| Data records |
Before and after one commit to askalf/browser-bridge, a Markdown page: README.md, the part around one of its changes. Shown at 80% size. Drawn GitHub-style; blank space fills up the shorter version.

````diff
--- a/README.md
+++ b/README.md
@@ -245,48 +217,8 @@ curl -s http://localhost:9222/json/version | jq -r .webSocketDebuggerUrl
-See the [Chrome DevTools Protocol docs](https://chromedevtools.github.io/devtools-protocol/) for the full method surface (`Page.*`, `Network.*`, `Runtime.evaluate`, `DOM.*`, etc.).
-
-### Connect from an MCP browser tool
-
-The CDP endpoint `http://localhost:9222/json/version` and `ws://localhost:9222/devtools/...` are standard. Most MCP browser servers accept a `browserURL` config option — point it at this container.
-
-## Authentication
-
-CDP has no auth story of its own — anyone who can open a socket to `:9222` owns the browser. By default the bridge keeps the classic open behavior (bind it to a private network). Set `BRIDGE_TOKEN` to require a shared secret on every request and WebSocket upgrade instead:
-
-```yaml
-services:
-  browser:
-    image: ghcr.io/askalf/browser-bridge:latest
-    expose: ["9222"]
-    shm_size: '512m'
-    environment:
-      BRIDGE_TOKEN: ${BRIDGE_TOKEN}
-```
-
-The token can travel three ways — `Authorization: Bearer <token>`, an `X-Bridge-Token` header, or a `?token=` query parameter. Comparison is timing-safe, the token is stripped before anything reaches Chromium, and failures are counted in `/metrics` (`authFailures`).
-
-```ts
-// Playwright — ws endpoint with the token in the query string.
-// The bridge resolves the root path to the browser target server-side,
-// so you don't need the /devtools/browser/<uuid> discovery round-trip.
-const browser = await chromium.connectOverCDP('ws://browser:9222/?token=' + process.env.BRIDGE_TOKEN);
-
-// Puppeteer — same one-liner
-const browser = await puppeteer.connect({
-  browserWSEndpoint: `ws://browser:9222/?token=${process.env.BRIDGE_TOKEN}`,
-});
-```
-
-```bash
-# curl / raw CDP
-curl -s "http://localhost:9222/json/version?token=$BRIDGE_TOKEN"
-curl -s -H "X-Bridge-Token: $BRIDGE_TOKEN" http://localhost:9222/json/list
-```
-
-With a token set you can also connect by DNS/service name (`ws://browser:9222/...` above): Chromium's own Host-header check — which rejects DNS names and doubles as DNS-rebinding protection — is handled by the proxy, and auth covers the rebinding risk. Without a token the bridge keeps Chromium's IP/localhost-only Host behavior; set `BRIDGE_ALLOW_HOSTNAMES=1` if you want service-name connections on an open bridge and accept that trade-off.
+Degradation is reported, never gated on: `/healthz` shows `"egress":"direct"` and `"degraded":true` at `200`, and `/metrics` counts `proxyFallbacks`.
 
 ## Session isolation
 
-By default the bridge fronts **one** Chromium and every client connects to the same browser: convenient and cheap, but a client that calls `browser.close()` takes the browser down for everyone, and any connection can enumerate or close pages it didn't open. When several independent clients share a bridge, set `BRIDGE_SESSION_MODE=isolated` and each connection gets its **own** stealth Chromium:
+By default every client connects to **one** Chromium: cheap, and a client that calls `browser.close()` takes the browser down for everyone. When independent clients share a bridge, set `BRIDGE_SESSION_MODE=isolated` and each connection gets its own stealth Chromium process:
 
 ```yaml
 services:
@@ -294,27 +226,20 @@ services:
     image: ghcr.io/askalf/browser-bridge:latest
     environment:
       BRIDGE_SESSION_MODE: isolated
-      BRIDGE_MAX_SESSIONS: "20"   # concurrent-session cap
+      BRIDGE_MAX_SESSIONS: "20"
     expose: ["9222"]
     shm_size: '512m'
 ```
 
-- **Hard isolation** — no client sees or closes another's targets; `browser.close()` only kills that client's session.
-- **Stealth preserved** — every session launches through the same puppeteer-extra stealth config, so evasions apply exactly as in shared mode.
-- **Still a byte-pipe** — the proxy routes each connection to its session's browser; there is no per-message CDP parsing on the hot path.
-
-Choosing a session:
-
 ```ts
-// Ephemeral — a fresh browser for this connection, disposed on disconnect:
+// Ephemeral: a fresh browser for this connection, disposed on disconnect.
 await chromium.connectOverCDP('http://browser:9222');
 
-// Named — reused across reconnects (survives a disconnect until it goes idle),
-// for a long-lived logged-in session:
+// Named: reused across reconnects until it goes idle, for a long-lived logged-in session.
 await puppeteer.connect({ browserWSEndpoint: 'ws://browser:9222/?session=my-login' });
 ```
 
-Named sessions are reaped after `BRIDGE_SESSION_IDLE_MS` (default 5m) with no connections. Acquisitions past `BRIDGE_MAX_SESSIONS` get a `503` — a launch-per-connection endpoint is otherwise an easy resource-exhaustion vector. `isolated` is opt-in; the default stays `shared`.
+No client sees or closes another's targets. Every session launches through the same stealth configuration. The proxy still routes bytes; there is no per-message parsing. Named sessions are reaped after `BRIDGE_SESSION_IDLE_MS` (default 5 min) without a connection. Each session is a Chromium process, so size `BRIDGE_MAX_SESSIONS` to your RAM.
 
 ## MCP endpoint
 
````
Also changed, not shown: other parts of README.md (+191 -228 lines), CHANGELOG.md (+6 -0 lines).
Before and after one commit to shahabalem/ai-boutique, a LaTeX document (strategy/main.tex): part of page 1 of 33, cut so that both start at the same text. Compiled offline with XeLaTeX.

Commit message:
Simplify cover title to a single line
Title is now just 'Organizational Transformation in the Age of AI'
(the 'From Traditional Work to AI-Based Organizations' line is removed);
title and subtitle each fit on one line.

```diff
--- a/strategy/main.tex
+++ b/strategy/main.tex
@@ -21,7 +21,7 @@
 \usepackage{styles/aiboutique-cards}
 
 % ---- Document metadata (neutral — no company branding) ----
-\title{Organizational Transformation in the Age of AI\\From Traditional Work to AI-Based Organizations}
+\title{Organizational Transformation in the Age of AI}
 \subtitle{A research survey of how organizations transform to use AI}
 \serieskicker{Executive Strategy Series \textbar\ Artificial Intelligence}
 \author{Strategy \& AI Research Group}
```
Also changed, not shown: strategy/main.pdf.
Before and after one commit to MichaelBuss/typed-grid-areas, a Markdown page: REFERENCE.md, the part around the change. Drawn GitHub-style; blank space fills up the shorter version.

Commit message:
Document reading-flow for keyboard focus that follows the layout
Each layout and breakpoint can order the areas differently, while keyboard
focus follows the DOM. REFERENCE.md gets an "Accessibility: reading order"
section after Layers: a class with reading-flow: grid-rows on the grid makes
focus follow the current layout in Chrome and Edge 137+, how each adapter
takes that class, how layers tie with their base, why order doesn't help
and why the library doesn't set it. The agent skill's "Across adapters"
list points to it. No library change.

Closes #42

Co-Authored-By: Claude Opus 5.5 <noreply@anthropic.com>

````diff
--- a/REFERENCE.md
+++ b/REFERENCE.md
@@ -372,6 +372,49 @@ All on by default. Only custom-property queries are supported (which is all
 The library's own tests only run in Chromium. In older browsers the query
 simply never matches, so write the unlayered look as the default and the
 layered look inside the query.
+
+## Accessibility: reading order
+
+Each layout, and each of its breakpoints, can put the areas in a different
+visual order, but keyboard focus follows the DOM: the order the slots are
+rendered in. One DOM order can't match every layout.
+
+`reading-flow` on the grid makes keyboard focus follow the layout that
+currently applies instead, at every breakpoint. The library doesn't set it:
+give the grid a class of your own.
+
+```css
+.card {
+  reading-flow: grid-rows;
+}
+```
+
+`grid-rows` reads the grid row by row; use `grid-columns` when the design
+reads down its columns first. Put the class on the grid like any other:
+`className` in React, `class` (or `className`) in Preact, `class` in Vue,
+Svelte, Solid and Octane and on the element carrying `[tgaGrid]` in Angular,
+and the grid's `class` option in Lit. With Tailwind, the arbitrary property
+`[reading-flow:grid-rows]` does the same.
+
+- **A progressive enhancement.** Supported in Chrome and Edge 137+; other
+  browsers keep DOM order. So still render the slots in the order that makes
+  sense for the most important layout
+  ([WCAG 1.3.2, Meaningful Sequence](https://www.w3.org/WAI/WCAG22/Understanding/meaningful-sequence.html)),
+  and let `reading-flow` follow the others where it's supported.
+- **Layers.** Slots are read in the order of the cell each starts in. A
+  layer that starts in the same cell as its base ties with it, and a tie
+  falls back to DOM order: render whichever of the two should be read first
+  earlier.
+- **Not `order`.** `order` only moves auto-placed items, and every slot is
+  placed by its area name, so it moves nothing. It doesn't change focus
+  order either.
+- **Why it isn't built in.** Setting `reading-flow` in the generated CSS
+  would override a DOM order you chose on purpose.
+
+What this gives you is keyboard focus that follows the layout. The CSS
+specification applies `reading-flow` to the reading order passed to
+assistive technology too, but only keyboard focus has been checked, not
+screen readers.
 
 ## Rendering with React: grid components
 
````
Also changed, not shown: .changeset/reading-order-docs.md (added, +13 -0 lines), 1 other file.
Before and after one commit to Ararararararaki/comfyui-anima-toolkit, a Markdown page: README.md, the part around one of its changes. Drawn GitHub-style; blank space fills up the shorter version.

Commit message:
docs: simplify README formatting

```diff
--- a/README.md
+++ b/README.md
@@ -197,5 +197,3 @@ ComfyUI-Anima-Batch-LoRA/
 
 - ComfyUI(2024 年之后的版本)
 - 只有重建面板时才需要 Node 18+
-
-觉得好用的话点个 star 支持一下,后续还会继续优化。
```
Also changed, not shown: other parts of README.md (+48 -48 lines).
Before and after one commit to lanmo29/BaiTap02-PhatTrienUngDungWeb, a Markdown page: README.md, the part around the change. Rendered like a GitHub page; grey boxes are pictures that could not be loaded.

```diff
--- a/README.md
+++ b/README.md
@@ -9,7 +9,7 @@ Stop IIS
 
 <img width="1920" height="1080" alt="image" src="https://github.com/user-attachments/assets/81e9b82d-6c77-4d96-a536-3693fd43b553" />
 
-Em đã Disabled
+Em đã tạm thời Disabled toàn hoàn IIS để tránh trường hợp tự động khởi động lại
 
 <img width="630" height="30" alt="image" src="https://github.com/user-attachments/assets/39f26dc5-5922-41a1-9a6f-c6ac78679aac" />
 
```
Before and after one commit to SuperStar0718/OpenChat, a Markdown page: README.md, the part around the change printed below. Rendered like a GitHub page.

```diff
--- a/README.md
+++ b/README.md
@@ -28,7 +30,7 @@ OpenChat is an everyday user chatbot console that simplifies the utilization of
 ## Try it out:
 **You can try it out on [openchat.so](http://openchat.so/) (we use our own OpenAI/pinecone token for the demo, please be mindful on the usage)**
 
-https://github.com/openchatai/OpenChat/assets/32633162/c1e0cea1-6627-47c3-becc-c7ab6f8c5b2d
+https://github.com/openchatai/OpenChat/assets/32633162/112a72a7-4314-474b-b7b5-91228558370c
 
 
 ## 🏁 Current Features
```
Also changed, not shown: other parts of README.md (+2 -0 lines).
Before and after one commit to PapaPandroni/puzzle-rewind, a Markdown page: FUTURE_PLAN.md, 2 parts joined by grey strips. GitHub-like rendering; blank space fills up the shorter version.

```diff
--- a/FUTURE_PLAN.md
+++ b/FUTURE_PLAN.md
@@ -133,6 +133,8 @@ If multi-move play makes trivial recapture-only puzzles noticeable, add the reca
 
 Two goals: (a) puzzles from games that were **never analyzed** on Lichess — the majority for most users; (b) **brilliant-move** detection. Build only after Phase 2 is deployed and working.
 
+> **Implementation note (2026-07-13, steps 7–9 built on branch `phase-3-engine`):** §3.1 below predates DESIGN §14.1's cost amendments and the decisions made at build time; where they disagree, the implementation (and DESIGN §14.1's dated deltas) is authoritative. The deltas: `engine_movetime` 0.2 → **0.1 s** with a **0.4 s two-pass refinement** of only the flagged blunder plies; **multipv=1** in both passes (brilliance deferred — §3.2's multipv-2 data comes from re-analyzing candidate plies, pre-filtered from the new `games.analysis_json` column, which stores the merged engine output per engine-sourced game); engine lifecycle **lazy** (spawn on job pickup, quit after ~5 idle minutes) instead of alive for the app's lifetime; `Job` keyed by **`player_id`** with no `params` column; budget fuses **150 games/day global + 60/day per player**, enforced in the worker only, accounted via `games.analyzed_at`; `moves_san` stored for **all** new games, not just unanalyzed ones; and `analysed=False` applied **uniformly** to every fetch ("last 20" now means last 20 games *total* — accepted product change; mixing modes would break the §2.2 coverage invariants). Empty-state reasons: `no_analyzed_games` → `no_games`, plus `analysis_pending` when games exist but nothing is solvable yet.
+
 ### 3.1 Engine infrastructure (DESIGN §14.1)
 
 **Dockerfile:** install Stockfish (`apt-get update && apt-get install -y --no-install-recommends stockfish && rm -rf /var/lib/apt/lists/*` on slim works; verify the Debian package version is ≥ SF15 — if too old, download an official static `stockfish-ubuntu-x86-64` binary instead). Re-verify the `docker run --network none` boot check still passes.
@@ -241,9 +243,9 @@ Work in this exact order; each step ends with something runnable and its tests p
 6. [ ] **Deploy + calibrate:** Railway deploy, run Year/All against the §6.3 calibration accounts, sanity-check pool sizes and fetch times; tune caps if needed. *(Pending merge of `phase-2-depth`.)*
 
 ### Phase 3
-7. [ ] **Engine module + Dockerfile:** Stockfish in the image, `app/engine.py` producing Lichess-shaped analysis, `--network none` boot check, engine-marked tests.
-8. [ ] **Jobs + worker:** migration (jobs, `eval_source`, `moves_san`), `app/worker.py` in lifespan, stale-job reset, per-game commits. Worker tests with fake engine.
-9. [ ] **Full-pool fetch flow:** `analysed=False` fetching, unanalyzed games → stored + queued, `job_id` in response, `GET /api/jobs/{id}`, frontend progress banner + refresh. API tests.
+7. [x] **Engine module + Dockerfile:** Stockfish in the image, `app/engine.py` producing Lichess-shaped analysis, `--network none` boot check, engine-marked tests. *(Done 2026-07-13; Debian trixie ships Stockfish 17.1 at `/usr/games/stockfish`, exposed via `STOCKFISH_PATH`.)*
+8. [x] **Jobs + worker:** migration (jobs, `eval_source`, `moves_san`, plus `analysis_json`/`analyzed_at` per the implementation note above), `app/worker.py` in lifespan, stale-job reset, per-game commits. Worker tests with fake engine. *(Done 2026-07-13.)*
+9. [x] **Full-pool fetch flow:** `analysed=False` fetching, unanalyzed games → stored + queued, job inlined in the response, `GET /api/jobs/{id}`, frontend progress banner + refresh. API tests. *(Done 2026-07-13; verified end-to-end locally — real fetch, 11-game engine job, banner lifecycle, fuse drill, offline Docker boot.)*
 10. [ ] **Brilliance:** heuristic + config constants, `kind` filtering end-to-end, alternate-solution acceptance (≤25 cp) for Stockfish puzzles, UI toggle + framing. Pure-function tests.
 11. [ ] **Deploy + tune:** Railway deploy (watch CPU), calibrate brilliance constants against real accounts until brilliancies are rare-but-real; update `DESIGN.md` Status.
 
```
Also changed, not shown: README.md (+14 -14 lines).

| Exercise description |
Using the entries above, find all lines with "makes". Copy them.

| Your response |
section after Layers: a class with reading-flow: grid-rows on the grid makes
+`reading-flow` on the grid makes keyboard focus follow the layout that
+  browsers keep DOM order. So still render the slots in the order that makes
@@ -133,6 +133,8 @@ If multi-move play makes trivial recapture-only puzzles noticeable, add the reca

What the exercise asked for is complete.